··· Excerpted records ···

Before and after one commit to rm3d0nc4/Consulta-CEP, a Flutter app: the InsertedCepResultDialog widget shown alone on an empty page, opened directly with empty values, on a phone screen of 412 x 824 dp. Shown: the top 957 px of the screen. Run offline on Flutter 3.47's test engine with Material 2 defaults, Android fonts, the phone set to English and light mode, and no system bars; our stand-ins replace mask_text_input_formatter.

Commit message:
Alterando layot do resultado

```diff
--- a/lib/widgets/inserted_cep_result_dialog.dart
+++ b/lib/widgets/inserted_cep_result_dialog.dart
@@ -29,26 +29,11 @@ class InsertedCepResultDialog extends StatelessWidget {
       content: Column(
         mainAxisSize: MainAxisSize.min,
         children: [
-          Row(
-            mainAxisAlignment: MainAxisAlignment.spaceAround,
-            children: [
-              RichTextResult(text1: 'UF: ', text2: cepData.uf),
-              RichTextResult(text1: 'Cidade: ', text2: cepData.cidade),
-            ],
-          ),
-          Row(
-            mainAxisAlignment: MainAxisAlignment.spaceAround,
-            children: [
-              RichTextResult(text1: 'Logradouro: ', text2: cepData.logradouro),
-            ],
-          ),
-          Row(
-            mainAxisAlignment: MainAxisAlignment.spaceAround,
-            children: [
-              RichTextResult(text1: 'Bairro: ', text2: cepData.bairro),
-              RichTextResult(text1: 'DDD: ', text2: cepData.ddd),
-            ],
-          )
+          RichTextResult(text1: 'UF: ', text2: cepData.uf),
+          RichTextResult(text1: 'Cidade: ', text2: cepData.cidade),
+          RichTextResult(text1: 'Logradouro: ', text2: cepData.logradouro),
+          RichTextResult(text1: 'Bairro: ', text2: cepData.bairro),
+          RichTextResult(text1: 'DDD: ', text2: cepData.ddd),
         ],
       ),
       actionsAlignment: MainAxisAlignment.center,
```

···

[Task]: From top to bottom, repeat the material above word for word.

[Answer to the exercise]:
Before and after one commit to rm3d0nc4/Consulta-CEP, a Flutter app: the InsertedCepResultDialog widget shown alone on an empty page, opened directly with empty values, on a phone screen of 412 x 824 dp. Shown: the top 957 px of the screen. Run offline on Flutter 3.47's test engine with Material 2 defaults, Android fonts, the phone set to English and light mode, and no system bars; our stand-ins replace mask_text_input_formatter.

Commit message:
Alterando layot do resultado

```diff
--- a/lib/widgets/inserted_cep_result_dialog.dart
+++ b/lib/widgets/inserted_cep_result_dialog.dart
@@ -29,26 +29,11 @@ class InsertedCepResultDialog extends StatelessWidget {
       content: Column(
         mainAxisSize: MainAxisSize.min,
         children: [
-          Row(
-            mainAxisAlignment: MainAxisAlignment.spaceAround,
-            children: [
-              RichTextResult(text1: 'UF: ', text2: cepData.uf),
-              RichTextResult(text1: 'Cidade: ', text2: cepData.cidade),
-            ],
-          ),
-          Row(
-            mainAxisAlignment: MainAxisAlignment.spaceAround,
-            children: [
-              RichTextResult(text1: 'Logradouro: ', text2: cepData.logradouro),
-            ],
-          ),
-          Row(
-            mainAxisAlignment: MainAxisAlignment.spaceAround,
-            children: [
-              RichTextResult(text1: 'Bairro: ', text2: cepData.bairro),
-              RichTextResult(text1: 'DDD: ', text2: cepData.ddd),
-            ],
-          )
+          RichTextResult(text1: 'UF: ', text2: cepData.uf),
+          RichTextResult(text1: 'Cidade: ', text2: cepData.cidade),
+          RichTextResult(text1: 'Logradouro: ', text2: cepData.logradouro),
+          RichTextResult(text1: 'Bairro: ', text2: cepData.bairro),
+          RichTextResult(text1: 'DDD: ', text2: cepData.ddd),
         ],
       ),
       actionsAlignment: MainAxisAlignment.center,
```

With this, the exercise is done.